The truth is that most of us would think that most products that don’t have social elements as rewards could be boring or uninteresting and wouldn’t be in a position to use the Hook Model effectively. According to Nir, this is not true. “A good example is learning a new language. Sitting with the textbook, the way people used to learn a new language before they could interact with technology is really boring.” Nir told us.
He explained that using Duolingo as an example, saying that” they don’t have many social components at all, but they use many elements of the Hook as well. So, they use rewards of the hunt (searching for information), and then rewards of the shelf like completion, mastery, competence; all of these things can be variable rewards.”
Image Source: Duolingo
As you can imagine, this doesn’t apply only to games or educational platforms—it applies to SaaS companies as well. B2B Products can also be exciting, but for different reasons. As Nir explained, “you would be amazed how exciting you can make a marketing dashboard as long as it has variable rewards.”
“This comes from Skinner’s work when you have something that changes, that is uncertain—it doesn’t necessarily have to have a social component—seeing your campaign go up or down, can be very exciting. If it’s properly displayed, if it’s built with the Hook Model in mind, you can make any kind of variability into something that keeps people very engaged.” Nir concluded.
What is the role of marketing in all this? And how can marketing help tech companies grow, in a time when the product is under the spotlight? This is what we cover next.
“People think that marketing is advertising. No, it’s not. Marketing is about creating a product-market fit between the consumer and the product design. You can always buy growth. You can’t buy engagement.” Nir told us. This is a fundamental truth that most tech companies seem to ignore.
The fact that a company raised money by some investors doesn’t mean that it can keep users engaged with the product. It can “buy” new users, but it can’t keep them engaged with the product. “That’s why marketing’s role should be to be the intermediary between the customer and the product designers because you have to design engagement into a product,” Nir explained.
“I’ve seen many companies—many of my clients—are these companies who previously used to be “leaky buckets.” They spend tons of money on advertising, they acquire a bunch of users, and nobody sticks around.

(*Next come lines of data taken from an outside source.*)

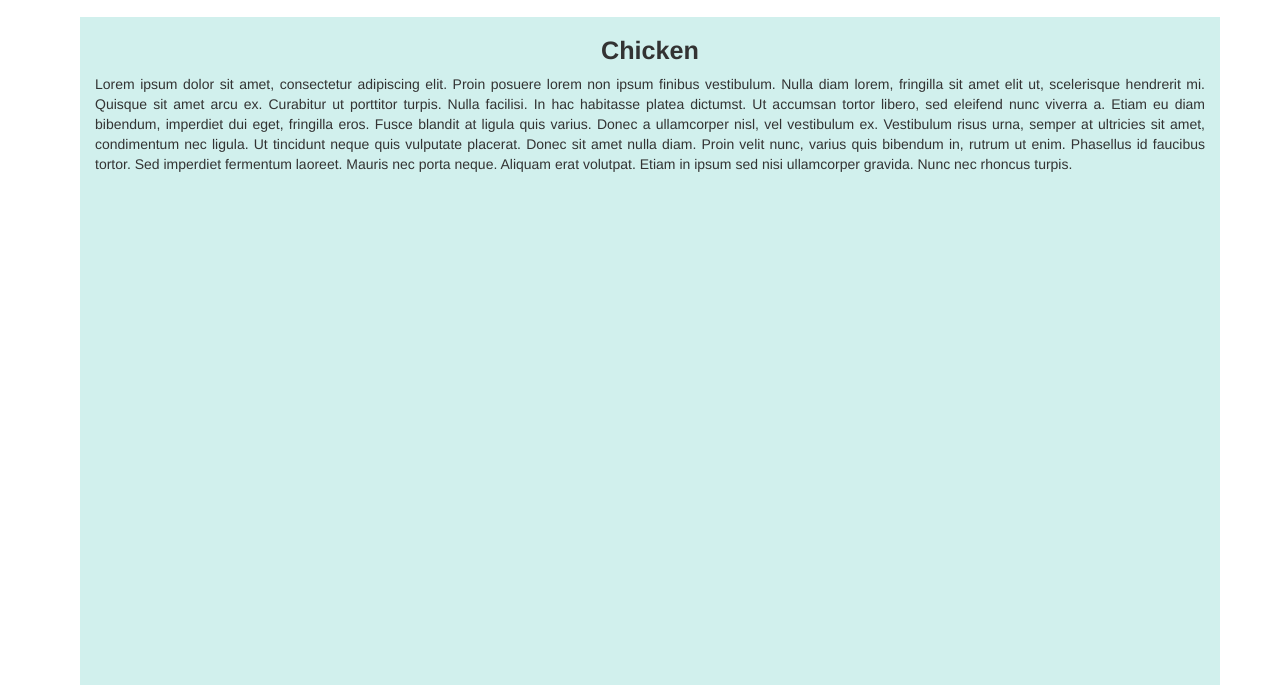
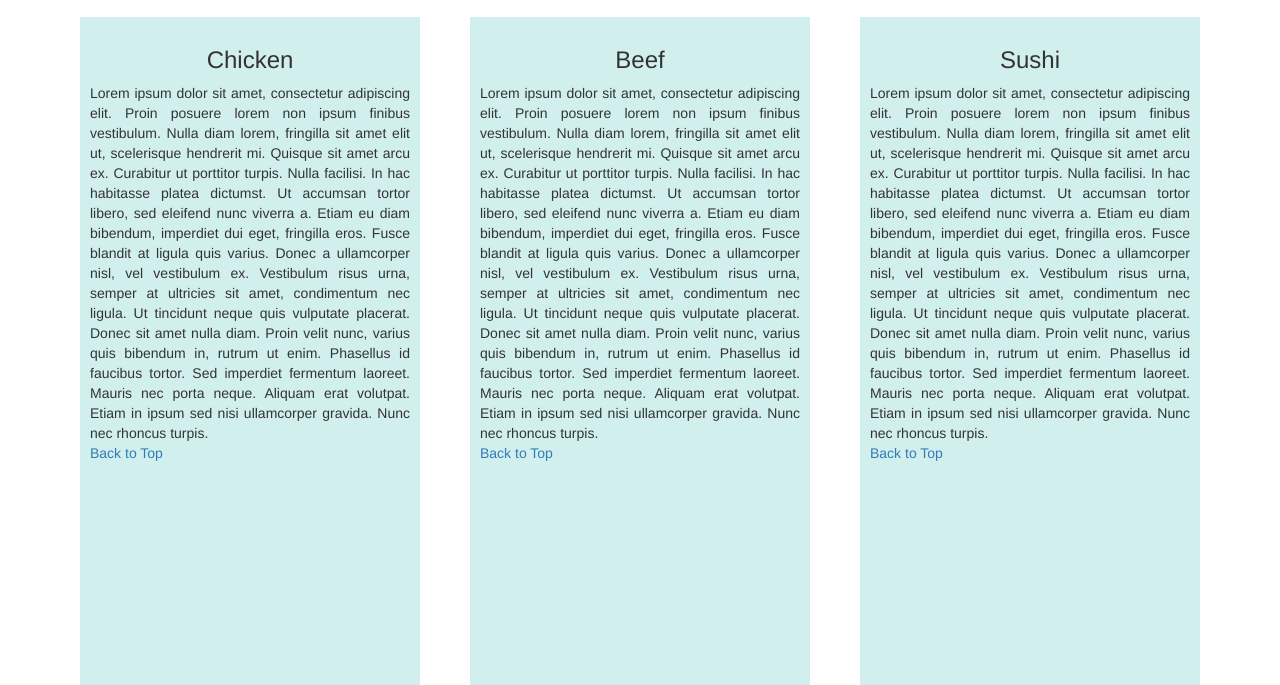
Before and after one commit to JuanCRueda/coursera, a plain HTML site: page Assignment 3/index.html in a window 1280 px wide. Shown: the part 115-800 px from the top of the page. Drawn offline with Linux system fonts and the light colour scheme; a script that the page names is missing.

Commit message:
Add files via upload

```diff
--- a/Assignment 3/css/styles.css
+++ b/Assignment 3/css/styles.css
@@ -2,11 +2,8 @@
 
 ul>li>a#Menu_item {text-align: center;
 	background-color: #d1f0ed;}
-
-h2#sec-title{font-size: 180%;
-	font-weight: bold;}
-
-#single-element{margin: 10px 10px 10px;
-	height: 1000px;
+.single-element{margin: 10px 10px 10px;
+	height: 700px;
+	padding: 10px;
 	background-color:  #d1f0ed;
 	overflow: hidden;}
--- a/Assignment 3/index.html
+++ b/Assignment 3/index.html
@@ -33,13 +33,13 @@
           <div id="collapsable-nav" class="collapse navbar-collapse">
             <ul id="nav-list" class="nav navbar-nav navbar-right">
               <li>
-                <a href="index.html"  id='Menu_item'>Chicken</a>
+                <a href="#chicken"  id='Menu_item'>Chicken</a>
               </li>
               <li>
-                <a href="index.html"  id='Menu_item'>Beef</a>
+                <a href="#beef"  id='Menu_item'>Beef</a>
               </li>
               <li>
-                <a href="index.html"  id='Menu_item'>Sushi</a>
+                <a href="#sushi"  id='Menu_item'>Sushi</a>
               </li>
             </ul>
           </div>
@@ -48,11 +48,27 @@
       </div><!-- .container -->
     </nav><!-- #header-nav -->
   </header>
-  <h1 class='text-center'>Our Menu</h1>
+  <h1 id='Menu' class='text-center'>Our Menu</h1>
   <div id="main-content" class="container">
-    <div id='single-element' class='col-xs-12'>
-      <h2 id='sec-title' class='text-center'>Chicken</h2>
-      <p class='text-justify'>Lorem ipsum dolor sit amet, consectetur adipiscing elit. Proin posuere lorem non ipsum finibus vestibulum. Nulla diam lorem, fringilla sit amet elit ut, scelerisque hendrerit mi. Quisque sit amet arcu ex. Curabitur ut porttitor turpis. Nulla facilisi. In hac habitasse platea dictumst. Ut accumsan tortor libero, sed eleifend nunc viverra a. Etiam eu diam bibendum, imperdiet dui eget, fringilla eros. Fusce blandit at ligula quis varius. Donec a ullamcorper nisl, vel vestibulum ex. Vestibulum risus urna, semper at ultricies sit amet, condimentum nec ligula. Ut tincidunt neque quis vulputate placerat. Donec sit amet nulla diam. Proin velit nunc, varius quis bibendum in, rutrum ut enim. Phasellus id faucibus tortor. Sed imperdiet fermentum laoreet. Mauris nec porta neque. Aliquam erat volutpat. Etiam in ipsum sed nisi ullamcorper gravida. Nunc nec rhoncus turpis.</p>
+    <div id='titles' class='row'>
+      <div class='col-md-4 col-sm-6 col-xs-12'>
+        <div id='chicken' class='single-element'>
+          <h3 id='sec-title' class='text-center'>Chicken</h3>
+          <p class='text-justify'>Lorem ipsum dolor sit amet, consectetur adipiscing elit. Proin posuere lorem non ipsum finibus vestibulum. Nulla diam lorem, fringilla sit amet elit ut, scelerisque hendrerit mi. Quisque sit amet arcu ex. Curabitur ut porttitor turpis. Nulla facilisi. In hac habitasse platea dictumst. Ut accumsan tortor libero, sed eleifend nunc viverra a. Etiam eu diam bibendum, imperdiet dui eget, fringilla eros. Fusce blandit at ligula quis varius. Donec a ullamcorper nisl, vel vestibulum ex. Vestibulum risus urna, semper at ultricies sit amet, condimentum nec ligula. Ut tincidunt neque quis vulputate placerat. Donec sit amet nulla diam. Proin velit nunc, varius quis bibendum in, rutrum ut enim. Phasellus id faucibus tortor. Sed imperdiet fermentum laoreet. Mauris nec porta neque. Aliquam erat volutpat. Etiam in ipsum sed nisi ullamcorper gravida. Nunc nec rhoncus turpis. <br> <a href="#Menu">Back to Top</a></p>
+        </div>
+      </div>
+      <div class='col-md-4 col-sm-6 col-xs-12'>
+        <div id='beef' class='single-element'>
+          <h3 id='sec-title' class='text-center'>Beef</h3>
+          <p class='text-justify'>Lorem ipsum dolor sit amet, consectetur adipiscing elit. Proin posuere lorem non ipsum finibus vestibulum. Nulla diam lorem, fringilla sit amet elit ut, scelerisque hendrerit mi. Quisque sit amet arcu ex. Curabitur ut porttitor turpis. Nulla facilisi. In hac habitasse platea dictumst. Ut accumsan tortor libero, sed eleifend nunc viverra a. Etiam eu diam bibendum, imperdiet dui eget, fringilla eros. Fusce blandit at ligula quis varius. Donec a ullamcorper nisl, vel vestibulum ex. Vestibulum risus urna, semper at ultricies sit amet, condimentum nec ligula. Ut tincidunt neque quis vulputate placerat. Donec sit amet nulla diam. Proin velit nunc, varius quis bibendum in, rutrum ut enim. Phasellus id faucibus tortor. Sed imperdiet fermentum laoreet. Mauris nec porta neque. Aliquam erat volutpat. Etiam in ipsum sed nisi ullamcorper gravida. Nunc nec rhoncus turpis. <br> <a href="#Menu">Back to Top</a></p>
+        </div>
+      </div>
+      <div class='col-md-4 col-sm-12 col-xs-12'>
+        <div id='sushi' class='single-element'>
+          <h3 id='sec-title' class='text-center'>Sushi</h3>
+          <p class='text-justify'>Lorem ipsum dolor sit amet, consectetur adipiscing elit. Proin posuere lorem non ipsum finibus vestibulum. Nulla diam lorem, fringilla sit amet elit ut, scelerisque hendrerit mi. Quisque sit amet arcu ex. Curabitur ut porttitor turpis. Nulla facilisi. In hac habitasse platea dictumst. Ut accumsan tortor libero, sed eleifend nunc viverra a. Etiam eu diam bibendum, imperdiet dui eget, fringilla eros. Fusce blandit at ligula quis varius. Donec a ullamcorper nisl, vel vestibulum ex. Vestibulum risus urna, semper at ultricies sit amet, condimentum nec ligula. Ut tincidunt neque quis vulputate placerat. Donec sit amet nulla diam. Proin velit nunc, varius quis bibendum in, rutrum ut enim. Phasellus id faucibus tortor. Sed imperdiet fermentum laoreet. Mauris nec porta neque. Aliquam erat volutpat. Etiam in ipsum sed nisi ullamcorper gravida. Nunc nec rhoncus turpis. <br> <a href="#Menu">Back to Top</a></p>
+        </div>
+      </div>
     </div>
   </div>
 </body>
```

They wasted all that money on advertising because nobody kept using the product.” Nir told us.
And he concluded that “this is why engagement is way more important and always must precede, spending money on acquiring users.” Unfortunately though, most tech companies—partly because they want to satisfy their investors, partly because they lack the knowledge—try to acquire new users, without being able to keep them engaged with the product.